> [WHAT THE TASK ASKS] Reproduce all the entries, matching the original word for word.

> [Change detection outputs]
**********

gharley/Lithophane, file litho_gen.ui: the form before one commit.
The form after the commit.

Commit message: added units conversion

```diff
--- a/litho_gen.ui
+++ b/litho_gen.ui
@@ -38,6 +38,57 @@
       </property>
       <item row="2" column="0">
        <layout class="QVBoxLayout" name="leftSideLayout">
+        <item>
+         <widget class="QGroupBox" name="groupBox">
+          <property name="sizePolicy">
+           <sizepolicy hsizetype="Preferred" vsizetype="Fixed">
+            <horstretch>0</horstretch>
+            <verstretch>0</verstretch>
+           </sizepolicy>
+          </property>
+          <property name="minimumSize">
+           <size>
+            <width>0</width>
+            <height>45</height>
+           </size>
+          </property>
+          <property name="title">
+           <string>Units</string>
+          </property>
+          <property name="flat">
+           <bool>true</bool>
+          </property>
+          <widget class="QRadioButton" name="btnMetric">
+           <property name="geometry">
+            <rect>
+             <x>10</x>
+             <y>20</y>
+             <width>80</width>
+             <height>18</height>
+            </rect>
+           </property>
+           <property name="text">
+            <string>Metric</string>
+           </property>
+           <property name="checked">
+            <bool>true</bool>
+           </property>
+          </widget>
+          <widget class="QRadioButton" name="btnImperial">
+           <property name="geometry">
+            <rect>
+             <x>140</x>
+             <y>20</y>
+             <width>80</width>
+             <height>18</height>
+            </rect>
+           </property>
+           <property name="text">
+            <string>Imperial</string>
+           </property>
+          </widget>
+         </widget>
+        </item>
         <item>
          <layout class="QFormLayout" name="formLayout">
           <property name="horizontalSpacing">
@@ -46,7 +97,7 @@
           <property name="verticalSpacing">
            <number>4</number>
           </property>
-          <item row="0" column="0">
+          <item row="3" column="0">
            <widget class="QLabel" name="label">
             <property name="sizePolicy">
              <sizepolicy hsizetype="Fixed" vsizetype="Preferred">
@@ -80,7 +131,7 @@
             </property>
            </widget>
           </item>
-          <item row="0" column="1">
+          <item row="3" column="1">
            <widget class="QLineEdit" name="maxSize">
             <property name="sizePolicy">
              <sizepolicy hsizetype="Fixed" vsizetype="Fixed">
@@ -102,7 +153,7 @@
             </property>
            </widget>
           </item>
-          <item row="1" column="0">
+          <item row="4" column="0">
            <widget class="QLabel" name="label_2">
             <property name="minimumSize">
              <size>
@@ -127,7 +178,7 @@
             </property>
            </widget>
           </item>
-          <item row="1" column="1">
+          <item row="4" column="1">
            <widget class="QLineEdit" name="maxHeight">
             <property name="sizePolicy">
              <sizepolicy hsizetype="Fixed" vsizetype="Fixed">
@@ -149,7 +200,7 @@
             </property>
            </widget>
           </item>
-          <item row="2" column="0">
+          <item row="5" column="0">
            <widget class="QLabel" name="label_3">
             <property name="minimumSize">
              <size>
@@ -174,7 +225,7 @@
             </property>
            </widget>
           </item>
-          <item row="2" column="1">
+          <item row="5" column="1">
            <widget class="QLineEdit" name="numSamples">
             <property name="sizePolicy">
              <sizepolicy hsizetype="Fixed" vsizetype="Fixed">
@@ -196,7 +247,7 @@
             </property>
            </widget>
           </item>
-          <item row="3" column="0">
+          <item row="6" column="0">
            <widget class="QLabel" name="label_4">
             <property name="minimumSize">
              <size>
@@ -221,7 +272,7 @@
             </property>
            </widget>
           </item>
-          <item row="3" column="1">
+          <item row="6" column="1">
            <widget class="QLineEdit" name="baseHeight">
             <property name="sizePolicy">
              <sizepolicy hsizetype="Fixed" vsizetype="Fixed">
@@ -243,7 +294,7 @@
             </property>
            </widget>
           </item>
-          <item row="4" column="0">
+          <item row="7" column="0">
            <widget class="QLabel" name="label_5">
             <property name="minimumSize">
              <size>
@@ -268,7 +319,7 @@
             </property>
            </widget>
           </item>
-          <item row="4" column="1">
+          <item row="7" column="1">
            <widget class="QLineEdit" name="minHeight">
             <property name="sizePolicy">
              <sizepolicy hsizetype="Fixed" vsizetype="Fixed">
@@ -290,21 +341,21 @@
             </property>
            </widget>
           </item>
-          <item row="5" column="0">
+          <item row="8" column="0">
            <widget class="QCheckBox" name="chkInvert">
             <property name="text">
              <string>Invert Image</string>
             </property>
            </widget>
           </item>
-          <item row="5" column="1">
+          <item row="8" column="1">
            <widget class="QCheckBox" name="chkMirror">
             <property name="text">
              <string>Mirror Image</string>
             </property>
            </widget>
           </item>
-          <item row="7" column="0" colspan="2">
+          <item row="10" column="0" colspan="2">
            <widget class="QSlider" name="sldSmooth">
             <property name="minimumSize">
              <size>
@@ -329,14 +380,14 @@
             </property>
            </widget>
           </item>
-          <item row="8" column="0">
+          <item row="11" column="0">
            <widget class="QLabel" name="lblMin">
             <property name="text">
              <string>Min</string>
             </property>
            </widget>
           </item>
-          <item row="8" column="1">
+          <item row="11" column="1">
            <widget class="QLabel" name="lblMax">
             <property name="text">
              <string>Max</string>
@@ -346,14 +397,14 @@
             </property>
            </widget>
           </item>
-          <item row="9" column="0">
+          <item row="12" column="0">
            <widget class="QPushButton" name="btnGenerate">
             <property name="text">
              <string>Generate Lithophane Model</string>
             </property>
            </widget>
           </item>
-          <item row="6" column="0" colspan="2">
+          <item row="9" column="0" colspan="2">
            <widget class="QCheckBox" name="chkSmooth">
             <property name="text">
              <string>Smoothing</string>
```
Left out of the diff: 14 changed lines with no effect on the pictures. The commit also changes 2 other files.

**********

> [THE COMPLETED TASK]
gharley/Lithophane, file litho_gen.ui: the form before one commit.
The form after the commit.

Commit message: added units conversion

```diff
--- a/litho_gen.ui
+++ b/litho_gen.ui
@@ -38,6 +38,57 @@
       </property>
       <item row="2" column="0">
        <layout class="QVBoxLayout" name="leftSideLayout">
+        <item>
+         <widget class="QGroupBox" name="groupBox">
+          <property name="sizePolicy">
+           <sizepolicy hsizetype="Preferred" vsizetype="Fixed">
+            <horstretch>0</horstretch>
+            <verstretch>0</verstretch>
+           </sizepolicy>
+          </property>
+          <property name="minimumSize">
+           <size>
+            <width>0</width>
+            <height>45</height>
+           </size>
+          </property>
+          <property name="title">
+           <string>Units</string>
+          </property>
+          <property name="flat">
+           <bool>true</bool>
+          </property>
+          <widget class="QRadioButton" name="btnMetric">
+           <property name="geometry">
+            <rect>
+             <x>10</x>
+             <y>20</y>
+             <width>80</width>
+             <height>18</height>
+            </rect>
+           </property>
+           <property name="text">
+            <string>Metric</string>
+           </property>
+           <property name="checked">
+            <bool>true</bool>
+           </property>
+          </widget>
+          <widget class="QRadioButton" name="btnImperial">
+           <property name="geometry">
+            <rect>
+             <x>140</x>
+             <y>20</y>
+             <width>80</width>
+             <height>18</height>
+            </rect>
+           </property>
+           <property name="text">
+            <string>Imperial</string>
+           </property>
+          </widget>
+         </widget>
+        </item>
         <item>
          <layout class="QFormLayout" name="formLayout">
           <property name="horizontalSpacing">
@@ -46,7 +97,7 @@
           <property name="verticalSpacing">
            <number>4</number>
           </property>
-          <item row="0" column="0">
+          <item row="3" column="0">
            <widget class="QLabel" name="label">
             <property name="sizePolicy">
              <sizepolicy hsizetype="Fixed" vsizetype="Preferred">
@@ -80,7 +131,7 @@
             </property>
            </widget>
           </item>
-          <item row="0" column="1">
+          <item row="3" column="1">
            <widget class="QLineEdit" name="maxSize">
             <property name="sizePolicy">
              <sizepolicy hsizetype="Fixed" vsizetype="Fixed">
@@ -102,7 +153,7 @@
             </property>
            </widget>
           </item>
-          <item row="1" column="0">
+          <item row="4" column="0">
            <widget class="QLabel" name="label_2">
             <property name="minimumSize">
              <size>
@@ -127,7 +178,7 @@
             </property>
            </widget>
           </item>
-          <item row="1" column="1">
+          <item row="4" column="1">
            <widget class="QLineEdit" name="maxHeight">
             <property name="sizePolicy">
              <sizepolicy hsizetype="Fixed" vsizetype="Fixed">
@@ -149,7 +200,7 @@
             </property>
            </widget>
           </item>
-          <item row="2" column="0">
+          <item row="5" column="0">
            <widget class="QLabel" name="label_3">
             <property name="minimumSize">
              <size>
@@ -174,7 +225,7 @@
             </property>
            </widget>
           </item>
-          <item row="2" column="1">
+          <item row="5" column="1">
            <widget class="QLineEdit" name="numSamples">
             <property name="sizePolicy">
              <sizepolicy hsizetype="Fixed" vsizetype="Fixed">
@@ -196,7 +247,7 @@
             </property>
            </widget>
           </item>
-          <item row="3" column="0">
+          <item row="6" column="0">
            <widget class="QLabel" name="label_4">
             <property name="minimumSize">
              <size>
@@ -221,7 +272,7 @@
             </property>
            </widget>
           </item>
-          <item row="3" column="1">
+          <item row="6" column="1">
            <widget class="QLineEdit" name="baseHeight">
             <property name="sizePolicy">
              <sizepolicy hsizetype="Fixed" vsizetype="Fixed">
@@ -243,7 +294,7 @@
             </property>
            </widget>
           </item>
-          <item row="4" column="0">
+          <item row="7" column="0">
            <widget class="QLabel" name="label_5">
             <property name="minimumSize">
              <size>
@@ -268,7 +319,7 @@
             </property>
            </widget>
           </item>
-          <item row="4" column="1">
+          <item row="7" column="1">
            <widget class="QLineEdit" name="minHeight">
             <property name="sizePolicy">
              <sizepolicy hsizetype="Fixed" vsizetype="Fixed">
@@ -290,21 +341,21 @@
             </property>
            </widget>
           </item>
-          <item row="5" column="0">
+          <item row="8" column="0">
            <widget class="QCheckBox" name="chkInvert">
             <property name="text">
              <string>Invert Image</string>
             </property>
            </widget>
           </item>
-          <item row="5" column="1">
+          <item row="8" column="1">
            <widget class="QCheckBox" name="chkMirror">
             <property name="text">
              <string>Mirror Image</string>
             </property>
            </widget>
           </item>
-          <item row="7" column="0" colspan="2">
+          <item row="10" column="0" colspan="2">
            <widget class="QSlider" name="sldSmooth">
             <property name="minimumSize">
              <size>
@@ -329,14 +380,14 @@
             </property>
            </widget>
           </item>
-          <item row="8" column="0">
+          <item row="11" column="0">
            <widget class="QLabel" name="lblMin">
             <property name="text">
              <string>Min</string>
             </property>
            </widget>
           </item>
-          <item row="8" column="1">
+          <item row="11" column="1">
            <widget class="QLabel" name="lblMax">
             <property name="text">
              <string>Max</string>
@@ -346,14 +397,14 @@
             </property>
            </widget>
           </item>
-          <item row="9" column="0">
+          <item row="12" column="0">
            <widget class="QPushButton" name="btnGenerate">
             <property name="text">
              <string>Generate Lithophane Model</string>
             </property>
            </widget>
           </item>
-          <item row="6" column="0" colspan="2">
+          <item row="9" column="0" colspan="2">
            <widget class="QCheckBox" name="chkSmooth">
             <property name="text">
              <string>Smoothing</string>
```
Left out of the diff: 14 changed lines with no effect on the pictures. The commit also changes 2 other files.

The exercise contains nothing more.